Scan the data below for the string "danger". Copy every line where it appears.

[Front-end code change data]
──────────
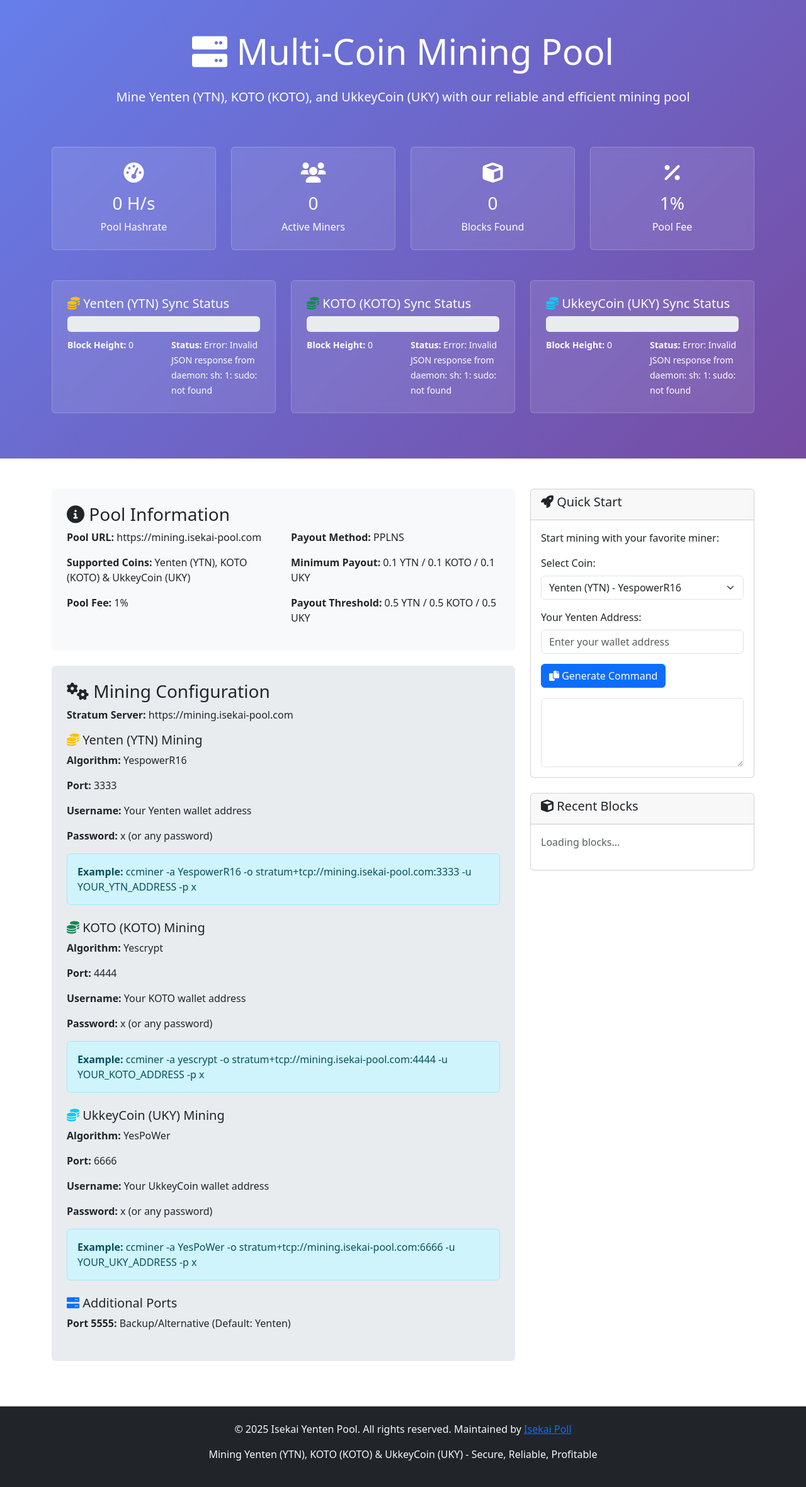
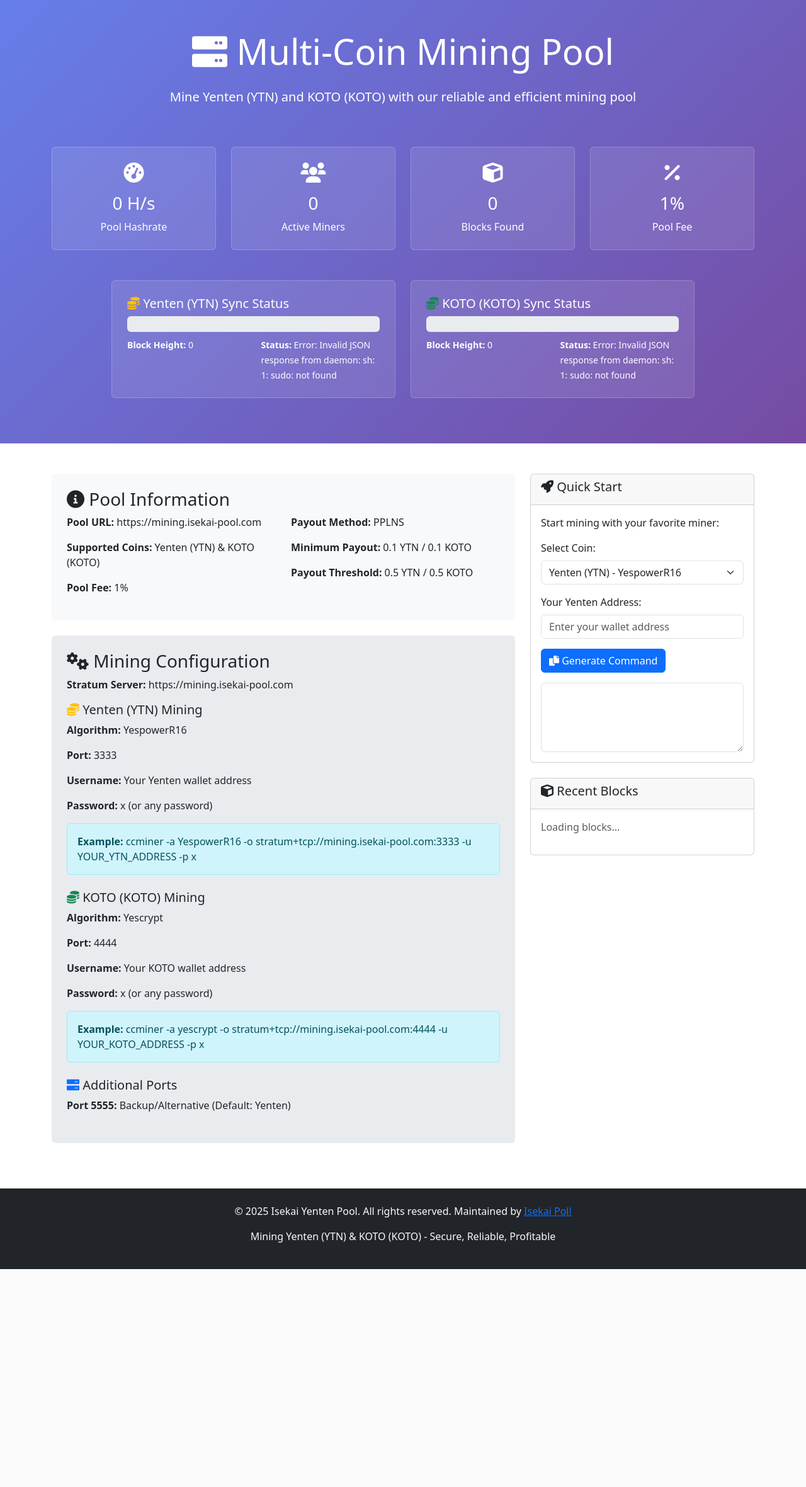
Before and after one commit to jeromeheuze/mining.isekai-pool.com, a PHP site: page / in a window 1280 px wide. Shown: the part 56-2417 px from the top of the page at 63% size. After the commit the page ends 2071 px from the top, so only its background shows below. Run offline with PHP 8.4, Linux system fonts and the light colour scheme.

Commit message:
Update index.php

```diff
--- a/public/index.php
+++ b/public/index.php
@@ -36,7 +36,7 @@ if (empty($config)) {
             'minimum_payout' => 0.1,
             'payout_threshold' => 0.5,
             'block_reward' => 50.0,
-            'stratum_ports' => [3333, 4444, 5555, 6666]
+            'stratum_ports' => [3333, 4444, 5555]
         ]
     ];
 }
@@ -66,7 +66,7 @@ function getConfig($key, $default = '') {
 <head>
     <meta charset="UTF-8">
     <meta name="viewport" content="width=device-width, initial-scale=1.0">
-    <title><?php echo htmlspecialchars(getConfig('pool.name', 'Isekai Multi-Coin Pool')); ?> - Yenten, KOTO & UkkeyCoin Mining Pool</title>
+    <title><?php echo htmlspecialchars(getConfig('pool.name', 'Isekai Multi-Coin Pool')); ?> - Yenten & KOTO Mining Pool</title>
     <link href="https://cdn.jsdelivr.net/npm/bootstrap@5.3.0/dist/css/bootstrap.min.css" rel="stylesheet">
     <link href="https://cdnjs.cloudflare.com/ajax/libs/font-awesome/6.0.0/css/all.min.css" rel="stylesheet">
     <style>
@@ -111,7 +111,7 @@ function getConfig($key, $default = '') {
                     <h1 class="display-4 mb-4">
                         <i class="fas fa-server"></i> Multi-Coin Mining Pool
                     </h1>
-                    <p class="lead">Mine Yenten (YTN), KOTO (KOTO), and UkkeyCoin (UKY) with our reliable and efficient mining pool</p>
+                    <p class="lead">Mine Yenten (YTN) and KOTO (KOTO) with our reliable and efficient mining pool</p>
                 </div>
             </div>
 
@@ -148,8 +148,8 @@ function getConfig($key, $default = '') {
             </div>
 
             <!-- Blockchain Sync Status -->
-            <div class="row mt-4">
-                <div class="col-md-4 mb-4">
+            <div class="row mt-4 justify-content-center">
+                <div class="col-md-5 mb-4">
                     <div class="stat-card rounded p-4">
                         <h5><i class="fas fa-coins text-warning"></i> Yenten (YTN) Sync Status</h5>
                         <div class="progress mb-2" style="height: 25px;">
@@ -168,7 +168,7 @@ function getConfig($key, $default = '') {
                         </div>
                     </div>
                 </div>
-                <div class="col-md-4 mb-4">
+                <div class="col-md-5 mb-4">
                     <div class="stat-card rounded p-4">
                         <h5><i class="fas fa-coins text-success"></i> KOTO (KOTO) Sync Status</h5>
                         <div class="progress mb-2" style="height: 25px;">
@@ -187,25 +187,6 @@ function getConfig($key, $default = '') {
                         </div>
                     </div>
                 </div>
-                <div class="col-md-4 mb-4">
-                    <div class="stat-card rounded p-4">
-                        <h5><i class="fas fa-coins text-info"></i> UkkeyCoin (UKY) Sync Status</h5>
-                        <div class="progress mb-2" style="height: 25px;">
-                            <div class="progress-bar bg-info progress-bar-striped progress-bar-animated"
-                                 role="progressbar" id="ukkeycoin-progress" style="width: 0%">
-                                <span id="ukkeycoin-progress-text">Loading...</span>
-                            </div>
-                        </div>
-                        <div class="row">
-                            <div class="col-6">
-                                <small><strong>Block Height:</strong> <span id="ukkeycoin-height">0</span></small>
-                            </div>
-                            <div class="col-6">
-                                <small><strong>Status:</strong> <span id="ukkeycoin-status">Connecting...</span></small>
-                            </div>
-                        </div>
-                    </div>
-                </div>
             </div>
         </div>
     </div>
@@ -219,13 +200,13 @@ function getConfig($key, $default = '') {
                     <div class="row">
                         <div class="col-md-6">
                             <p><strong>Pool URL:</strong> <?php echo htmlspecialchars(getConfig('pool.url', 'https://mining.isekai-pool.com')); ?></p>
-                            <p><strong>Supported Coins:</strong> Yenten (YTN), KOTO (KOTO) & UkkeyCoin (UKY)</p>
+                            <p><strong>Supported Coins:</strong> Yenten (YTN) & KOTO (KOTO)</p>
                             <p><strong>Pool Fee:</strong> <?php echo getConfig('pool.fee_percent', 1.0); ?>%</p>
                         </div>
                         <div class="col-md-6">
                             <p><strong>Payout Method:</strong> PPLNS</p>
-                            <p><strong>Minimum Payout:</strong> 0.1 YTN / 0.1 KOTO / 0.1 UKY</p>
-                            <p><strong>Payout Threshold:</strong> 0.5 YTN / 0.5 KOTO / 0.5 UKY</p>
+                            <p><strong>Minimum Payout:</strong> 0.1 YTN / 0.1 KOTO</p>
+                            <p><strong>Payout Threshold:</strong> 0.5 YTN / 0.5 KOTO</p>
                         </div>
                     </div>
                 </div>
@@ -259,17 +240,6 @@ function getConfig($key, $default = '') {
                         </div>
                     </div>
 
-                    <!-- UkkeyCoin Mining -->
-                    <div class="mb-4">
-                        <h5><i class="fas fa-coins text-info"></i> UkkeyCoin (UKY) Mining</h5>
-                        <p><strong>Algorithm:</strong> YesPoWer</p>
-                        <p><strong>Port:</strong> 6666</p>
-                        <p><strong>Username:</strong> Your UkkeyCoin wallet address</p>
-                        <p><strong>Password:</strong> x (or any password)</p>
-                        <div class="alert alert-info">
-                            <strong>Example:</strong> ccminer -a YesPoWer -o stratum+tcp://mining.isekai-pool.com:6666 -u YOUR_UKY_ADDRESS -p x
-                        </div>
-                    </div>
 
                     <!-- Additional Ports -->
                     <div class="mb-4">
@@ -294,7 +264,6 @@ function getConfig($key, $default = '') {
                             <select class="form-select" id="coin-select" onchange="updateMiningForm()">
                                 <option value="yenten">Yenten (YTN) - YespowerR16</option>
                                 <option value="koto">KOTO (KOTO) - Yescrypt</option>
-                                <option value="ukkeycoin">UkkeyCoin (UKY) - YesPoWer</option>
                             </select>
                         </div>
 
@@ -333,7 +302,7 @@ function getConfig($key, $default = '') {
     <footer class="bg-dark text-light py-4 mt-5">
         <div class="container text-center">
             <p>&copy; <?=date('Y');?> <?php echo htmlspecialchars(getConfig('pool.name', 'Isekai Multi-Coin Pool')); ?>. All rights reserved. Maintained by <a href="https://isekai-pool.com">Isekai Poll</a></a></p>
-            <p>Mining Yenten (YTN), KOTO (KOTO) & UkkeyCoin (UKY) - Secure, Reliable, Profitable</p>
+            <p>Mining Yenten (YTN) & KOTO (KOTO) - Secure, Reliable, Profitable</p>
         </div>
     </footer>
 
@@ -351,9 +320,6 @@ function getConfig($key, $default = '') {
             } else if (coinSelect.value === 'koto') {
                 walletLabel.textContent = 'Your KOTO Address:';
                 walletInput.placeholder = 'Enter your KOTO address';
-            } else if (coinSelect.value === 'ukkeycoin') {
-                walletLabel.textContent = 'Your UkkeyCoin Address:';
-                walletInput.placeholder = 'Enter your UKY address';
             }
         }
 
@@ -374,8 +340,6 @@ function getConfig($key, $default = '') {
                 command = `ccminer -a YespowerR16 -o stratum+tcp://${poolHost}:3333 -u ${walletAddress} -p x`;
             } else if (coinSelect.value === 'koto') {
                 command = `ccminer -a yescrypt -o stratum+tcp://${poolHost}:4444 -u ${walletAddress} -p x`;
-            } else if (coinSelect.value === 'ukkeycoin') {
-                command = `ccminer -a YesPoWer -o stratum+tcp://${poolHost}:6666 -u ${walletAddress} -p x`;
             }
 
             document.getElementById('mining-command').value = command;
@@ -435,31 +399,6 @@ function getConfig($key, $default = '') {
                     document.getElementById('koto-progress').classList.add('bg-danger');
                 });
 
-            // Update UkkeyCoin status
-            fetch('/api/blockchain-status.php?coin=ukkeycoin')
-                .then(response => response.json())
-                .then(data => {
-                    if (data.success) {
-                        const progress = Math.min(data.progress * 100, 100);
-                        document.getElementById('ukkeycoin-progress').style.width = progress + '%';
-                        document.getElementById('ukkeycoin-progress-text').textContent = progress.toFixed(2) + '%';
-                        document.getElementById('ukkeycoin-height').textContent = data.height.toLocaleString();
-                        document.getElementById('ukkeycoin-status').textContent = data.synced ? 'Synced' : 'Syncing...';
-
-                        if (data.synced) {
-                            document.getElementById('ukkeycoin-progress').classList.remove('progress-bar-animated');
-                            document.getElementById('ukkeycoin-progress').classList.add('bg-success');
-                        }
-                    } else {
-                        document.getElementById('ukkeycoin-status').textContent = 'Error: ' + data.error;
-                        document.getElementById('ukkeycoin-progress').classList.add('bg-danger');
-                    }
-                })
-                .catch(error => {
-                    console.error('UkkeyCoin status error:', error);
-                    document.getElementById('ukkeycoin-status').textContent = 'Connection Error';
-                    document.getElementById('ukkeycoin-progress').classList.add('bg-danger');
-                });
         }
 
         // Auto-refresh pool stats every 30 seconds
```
──────────
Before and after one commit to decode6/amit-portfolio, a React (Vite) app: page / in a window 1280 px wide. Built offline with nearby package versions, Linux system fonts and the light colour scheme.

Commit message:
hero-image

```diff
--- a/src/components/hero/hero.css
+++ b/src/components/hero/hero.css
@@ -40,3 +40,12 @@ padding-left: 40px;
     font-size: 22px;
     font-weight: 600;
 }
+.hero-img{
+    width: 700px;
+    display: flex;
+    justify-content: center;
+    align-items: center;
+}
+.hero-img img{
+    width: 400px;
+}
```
──────────
→ **Exercise solution**:
                     document.getElementById('koto-progress').classList.add('bg-danger');
-                        document.getElementById('ukkeycoin-progress').classList.add('bg-danger');
-                    document.getElementById('ukkeycoin-progress').classList.add('bg-danger');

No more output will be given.